Sterling Meeks

Ah, the resorting to ad hominem when one is clearly unable to defend one's own position. By the way, these "all sorts of diseases" you speak of are not fully applicable to advances in pasteurization of milk or the use of preservatives in the meat supply. Instead, it's the "raw milk" fad that is actually leading to increased incidence of food poisoning, and ultimately, it is the overall sedentary lifestyle of modern America that is the cause for obesity, high cholesterol, and a plethora of other ailments that tin-foil hat wearing imbeciles like yourself falsely attribute to some "exotic" chemical preservative or other "unnatural" ingredient. Simply put: modern society is fucking LAZIER and eating MORE than previous generations, hence the higher proportion of LARD ASSES. Now, you can take issue with certain factory farming practices or the explosion of fast food joints or the "food deserts" across the country all you like, but at the end of the day, individuals must be held accountable for their choices/behaviors at least to SOME extent. You truly believe that a vegan diet is the "cure all?" Think again. What that really does is severely limit the type and amount of food choices to consume and, most importantly, it cuts out a lot of necessary dietary nutrients that can only be obtained via other animal sources -- via their own meat and/or their byproducts -- as these species lower down the food chain are able to digest and break down vital proteins enzymes that cannot be done directly by homo sapiens. In other words, humans are DESIGNED by nature to eat meat. One can make the conscious decision to forgo consuming of any animal products but one cannot deny hard, valid scientific fact. Stupid Ignorant Cunt.

Ellen Kessler
Ellen Kessler

If that were true, they wouldn't offer meat (full of antibiotics and growth hormones), eggs (cholesterol promoter), or dairy (all sorts of diseases are linked to dairy). How was McDonald's today, Sterling?

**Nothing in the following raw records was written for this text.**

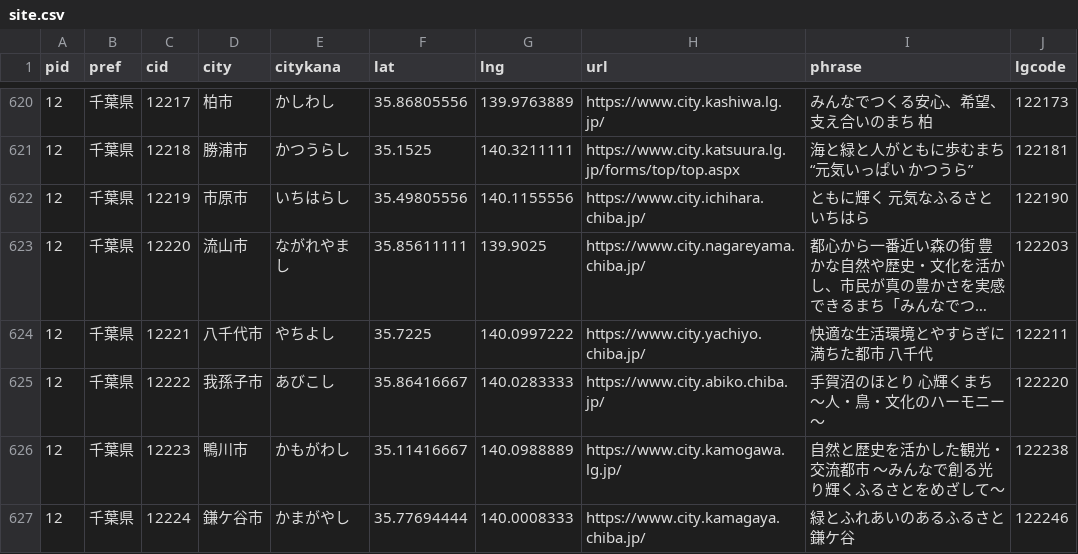
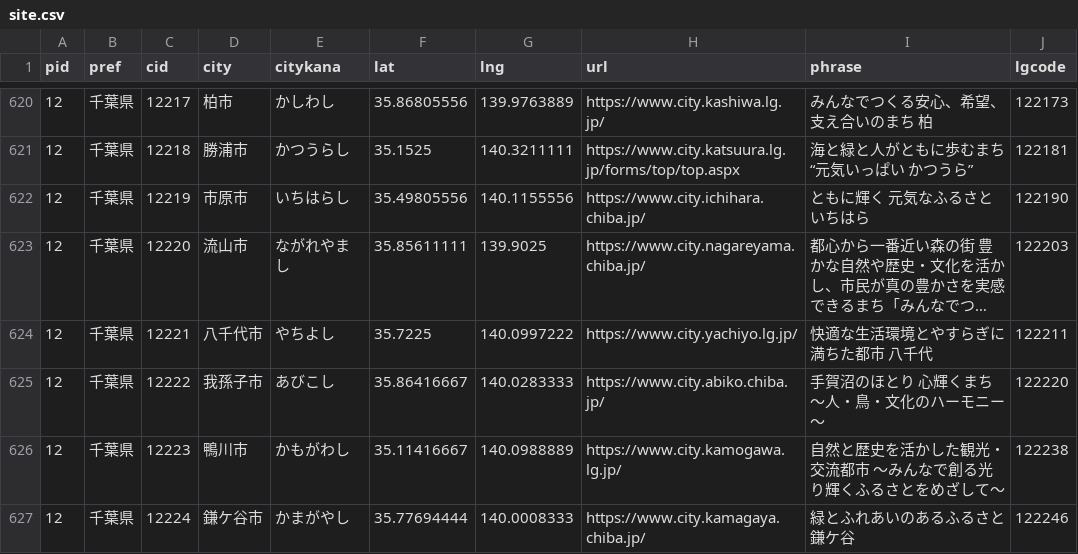
Before and after one commit to kufu-ai/ksc_subsidy_parser, a CSV file: data/address/site.csv, drawn as a sheet; only a part is shown, gaps mark what is left out; long unchanged cells end in …; the diff names each change by its address in the sheet, - before the commit and + after, or states it on an @@ line.

Commit message:
八千代市の公式ホームページのURLを変更

```diff
--- a/data/address/site.csv
+++ b/data/address/site.csv
-H624 (url): https://www.city.yachiyo.chiba.jp/
+H624 (url): https://www.city.yachiyo.lg.jp/
```
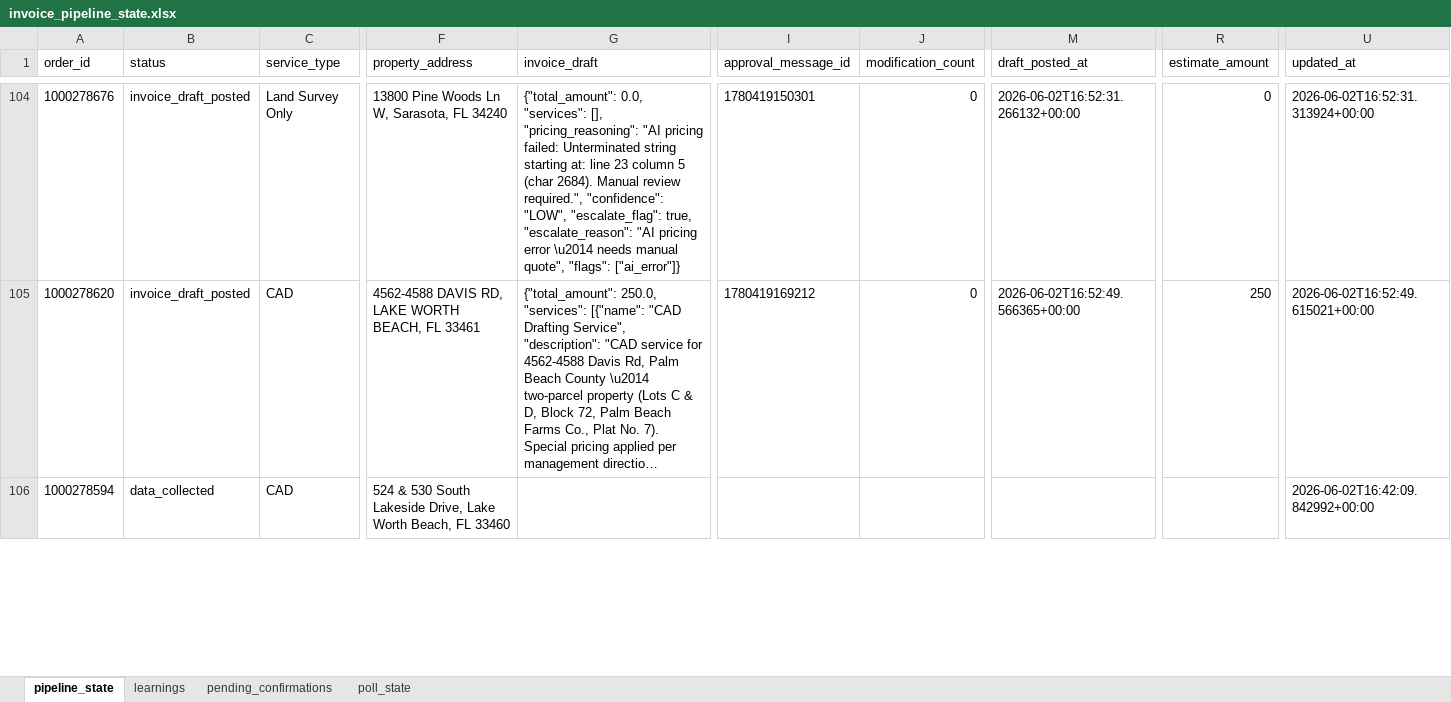
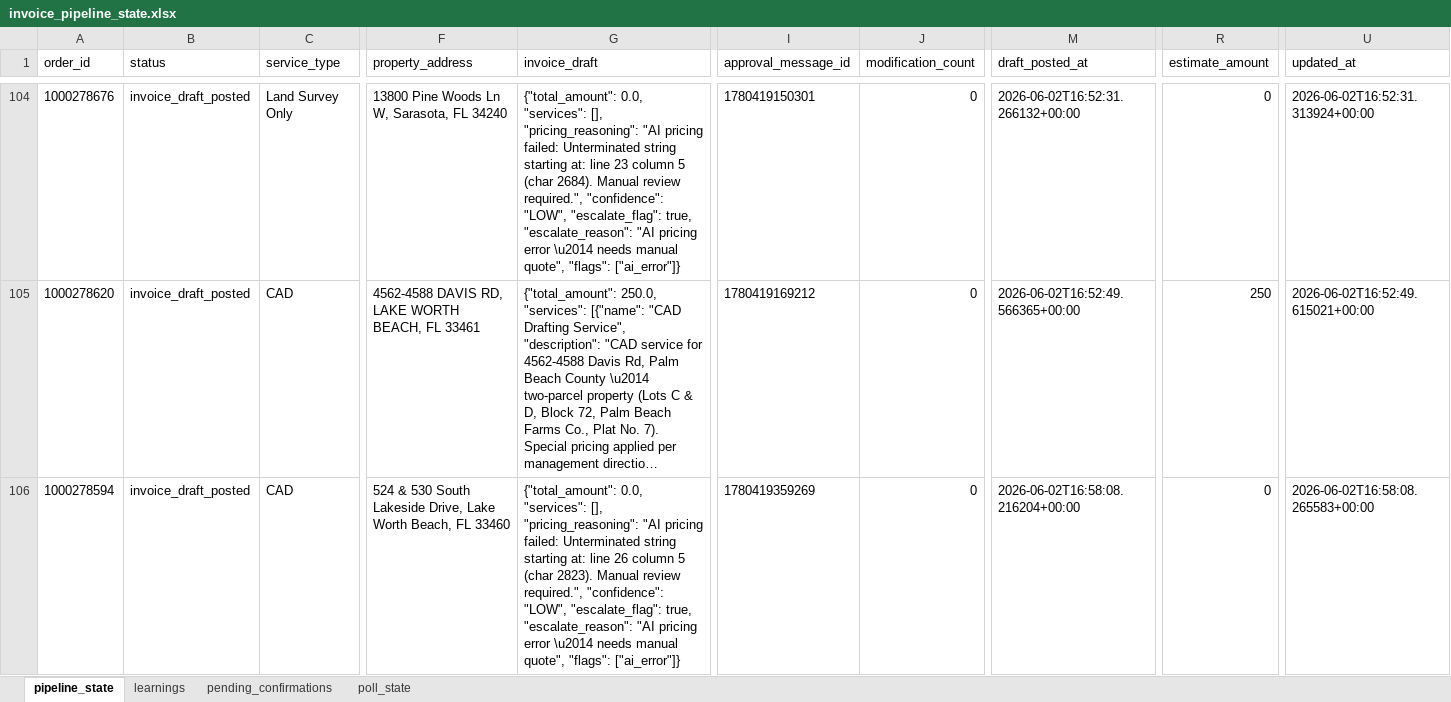
Before and after one commit to Nexgen-AI-Agents/FTF--Survey-Invoicing-Billing-Delivery-E2E-, an Excel workbook: data/invoice_pipeline_state.xlsx, sheet pipeline_state, drawn as a sheet; only a part is shown, gaps mark what is left out; long unchanged cells end in …; values as stored, in another font and other column widths than the file's, no borders; the diff covers the shown part only; the diff names each change by its address in the sheet, - before the commit and + after, or states it on an @@ line.

```diff
--- a/data/invoice_pipeline_state.xlsx (sheet pipeline_state)
+++ b/data/invoice_pipeline_state.xlsx (sheet pipeline_state)
-B106 (status): data_collected
+B106 (status): invoice_draft_posted
-G106 (invoice_draft): (empty)
+G106 (invoice_draft): {"total_amount": 0.0, "services": [], "pricing_reasoning": "AI pricing failed: Unterminated string starting at: line 26 column 5 (char 2823). Manual review required.", "confidence": "LOW", "escalate_flag": true, "escalate_reason": "AI pricing error \u2014 needs manual quote", "flags": ["ai_error"]}
-I106 (approval_message_id): (empty)
+I106 (approval_message_id): 1780419359269
-J106 (modification_count): (empty)
+J106 (modification_count): 0
-M106 (draft_posted_at): (empty)
+M106 (draft_posted_at): 2026-06-02T16:58:08.216204+00:00
-R106 (estimate_amount): (empty)
+R106 (estimate_amount): 0
-U106 (updated_at): 2026-06-02T16:42:09.842992+00:00
+U106 (updated_at): 2026-06-02T16:58:08.265583+00:00
```
Also changed, not shown: 39 edited cells elsewhere in this sheet, 1 other file.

Sterling Meeks
Sterling Meeks

Maybe it's because restaurants would prefer to keep their customers healthy and returning to their establishments rather than succumbing to malnutrition.

Ellen Kessler
Ellen Kessler

Pffffft to you. YOU order the salad Mary. And when did Westword make you the new Calhoun?

Ellen Kessler
Ellen Kessler

thank you, Ray. We've been talking about this café on the Colorado Vegans page. Lots of new restaurants ordering numerous choices popping up in 2013!

Mary Maybee
Mary Maybee

Order a salad! Pizza Republica is great! Westword-getting tired of your negative commentary!

Ellen Kessler
Ellen Kessler

You would think that new restaurants would offer vegan options. Yes, even at Italian restaurants. Doesn't look like this one does.

TheFabulousMarkT topcommenter

"It's a mystery why servers recommend the burrata over this knockout dish" [referring to the pastuccia].

(raises hand) Ooh, Ms. Kurtz, Ms. Kurtz, I know why! :D

Based on the presentation of the dish in that photo, I'm sorry to say it really doesn't look terribly appetizing to me.

I of course am always more than happy to visit, taste it and be proven wrong. :) But that's my theory about the question you pose.